■ Problem to solve:
Except for the pictures, write out all the records that follow exactly.

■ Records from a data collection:

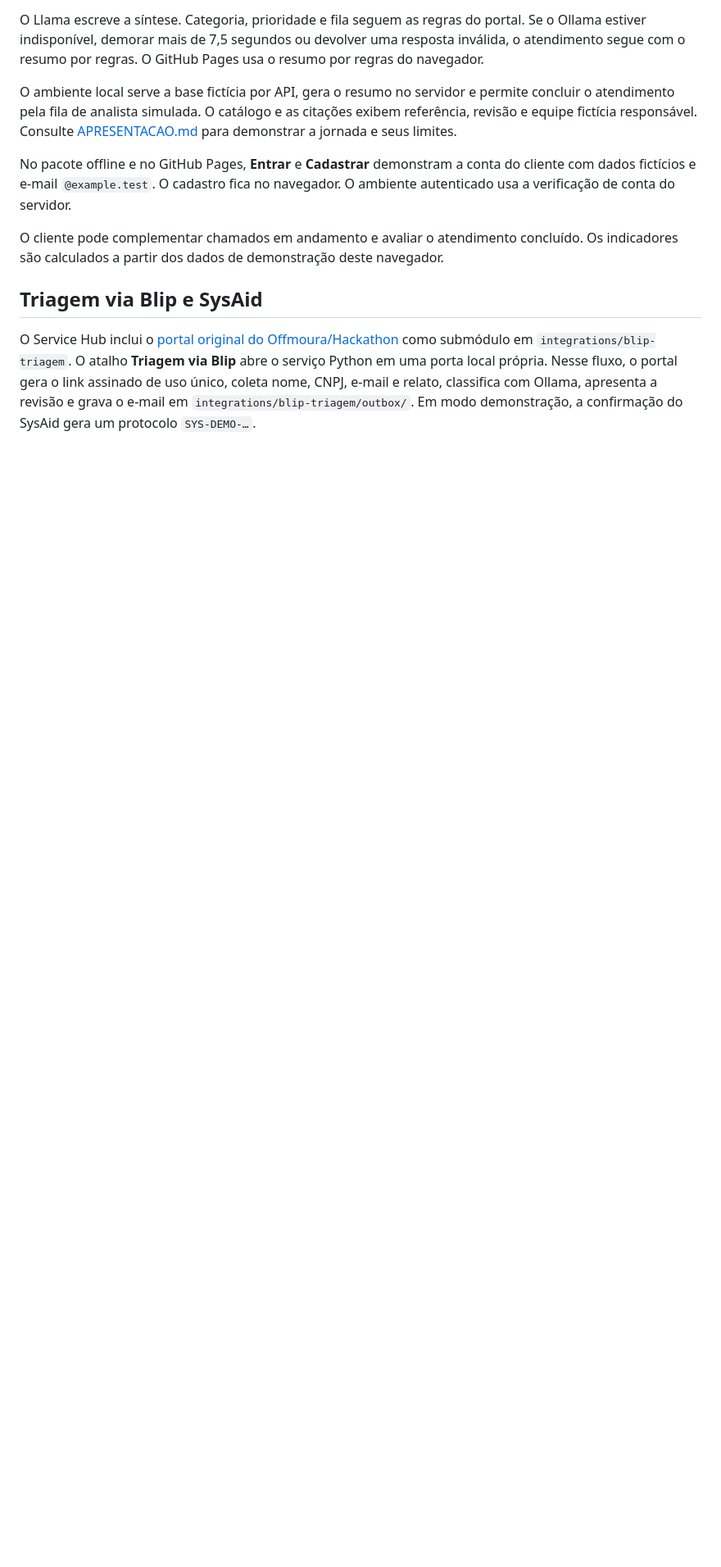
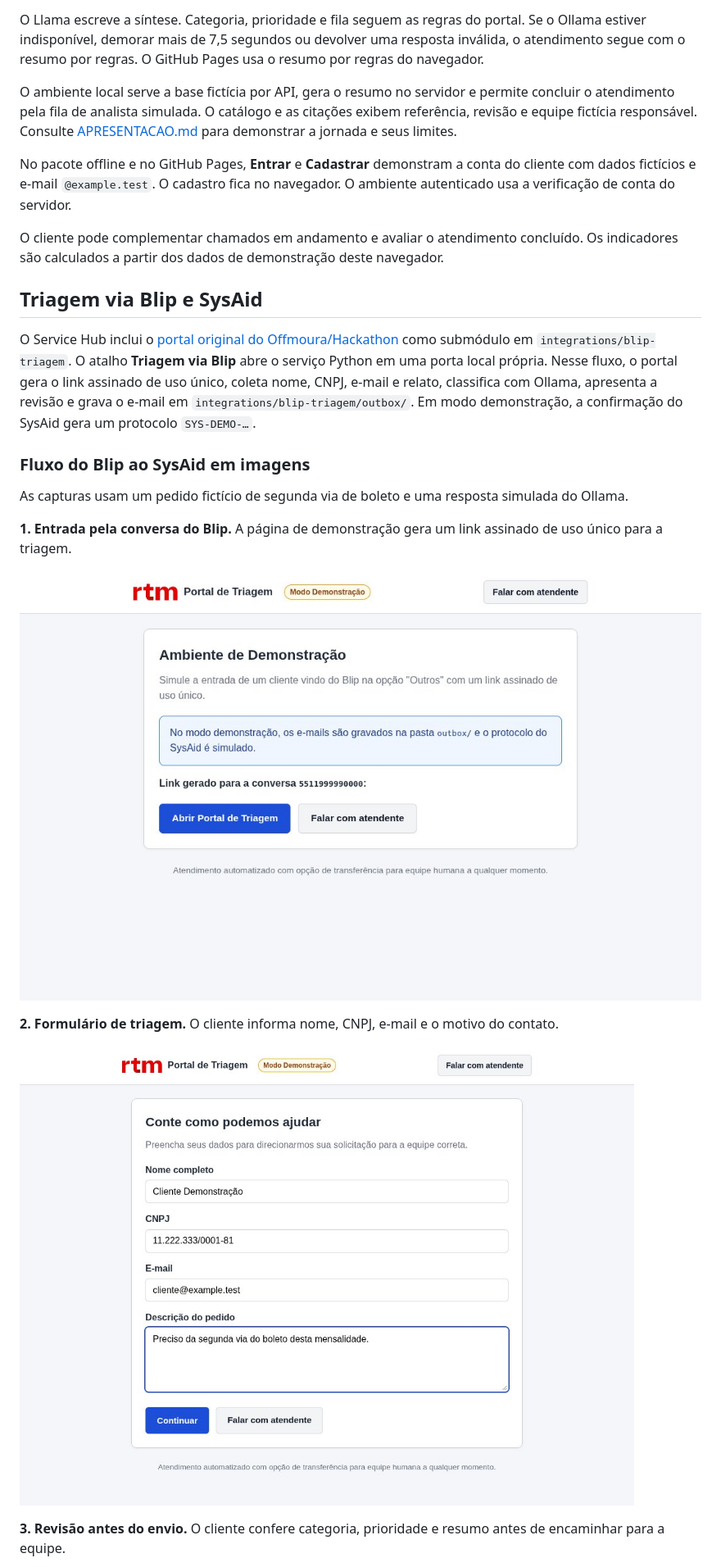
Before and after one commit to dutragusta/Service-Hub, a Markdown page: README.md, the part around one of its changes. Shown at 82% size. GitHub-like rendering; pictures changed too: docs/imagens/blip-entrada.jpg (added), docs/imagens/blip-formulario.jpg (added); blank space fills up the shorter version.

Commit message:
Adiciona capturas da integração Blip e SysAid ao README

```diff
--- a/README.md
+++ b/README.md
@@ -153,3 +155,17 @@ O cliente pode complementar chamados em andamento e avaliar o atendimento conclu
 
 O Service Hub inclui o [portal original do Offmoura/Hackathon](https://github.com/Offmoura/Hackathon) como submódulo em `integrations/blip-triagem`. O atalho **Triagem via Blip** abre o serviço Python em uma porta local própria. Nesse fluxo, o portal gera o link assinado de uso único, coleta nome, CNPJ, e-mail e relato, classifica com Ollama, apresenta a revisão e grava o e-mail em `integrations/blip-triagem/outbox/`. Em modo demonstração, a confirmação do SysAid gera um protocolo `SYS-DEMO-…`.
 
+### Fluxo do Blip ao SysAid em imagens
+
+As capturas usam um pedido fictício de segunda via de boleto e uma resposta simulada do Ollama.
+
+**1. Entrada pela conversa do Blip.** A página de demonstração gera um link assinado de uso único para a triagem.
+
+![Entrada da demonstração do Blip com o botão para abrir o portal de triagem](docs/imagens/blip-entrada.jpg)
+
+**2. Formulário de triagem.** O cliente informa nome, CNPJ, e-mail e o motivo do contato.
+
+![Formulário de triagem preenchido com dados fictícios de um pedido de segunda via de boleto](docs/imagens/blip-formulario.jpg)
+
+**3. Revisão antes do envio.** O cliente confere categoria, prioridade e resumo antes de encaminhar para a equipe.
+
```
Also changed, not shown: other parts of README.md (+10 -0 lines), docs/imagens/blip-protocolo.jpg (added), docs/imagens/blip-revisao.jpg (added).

■ Written response:
Before and after one commit to dutragusta/Service-Hub, a Markdown page: README.md, the part around one of its changes. Shown at 82% size. GitHub-like rendering; pictures changed too: docs/imagens/blip-entrada.jpg (added), docs/imagens/blip-formulario.jpg (added); blank space fills up the shorter version.

Commit message:
Adiciona capturas da integração Blip e SysAid ao README

```diff
--- a/README.md
+++ b/README.md
@@ -153,3 +155,17 @@ O cliente pode complementar chamados em andamento e avaliar o atendimento conclu
 
 O Service Hub inclui o [portal original do Offmoura/Hackathon](https://github.com/Offmoura/Hackathon) como submódulo em `integrations/blip-triagem`. O atalho **Triagem via Blip** abre o serviço Python em uma porta local própria. Nesse fluxo, o portal gera o link assinado de uso único, coleta nome, CNPJ, e-mail e relato, classifica com Ollama, apresenta a revisão e grava o e-mail em `integrations/blip-triagem/outbox/`. Em modo demonstração, a confirmação do SysAid gera um protocolo `SYS-DEMO-…`.
 
+### Fluxo do Blip ao SysAid em imagens
+
+As capturas usam um pedido fictício de segunda via de boleto e uma resposta simulada do Ollama.
+
+**1. Entrada pela conversa do Blip.** A página de demonstração gera um link assinado de uso único para a triagem.
+
+![Entrada da demonstração do Blip com o botão para abrir o portal de triagem](docs/imagens/blip-entrada.jpg)
+
+**2. Formulário de triagem.** O cliente informa nome, CNPJ, e-mail e o motivo do contato.
+
+![Formulário de triagem preenchido com dados fictícios de um pedido de segunda via de boleto](docs/imagens/blip-formulario.jpg)
+
+**3. Revisão antes do envio.** O cliente confere categoria, prioridade e resumo antes de encaminhar para a equipe.
+
```
Also changed, not shown: other parts of README.md (+10 -0 lines), docs/imagens/blip-protocolo.jpg (added), docs/imagens/blip-revisao.jpg (added).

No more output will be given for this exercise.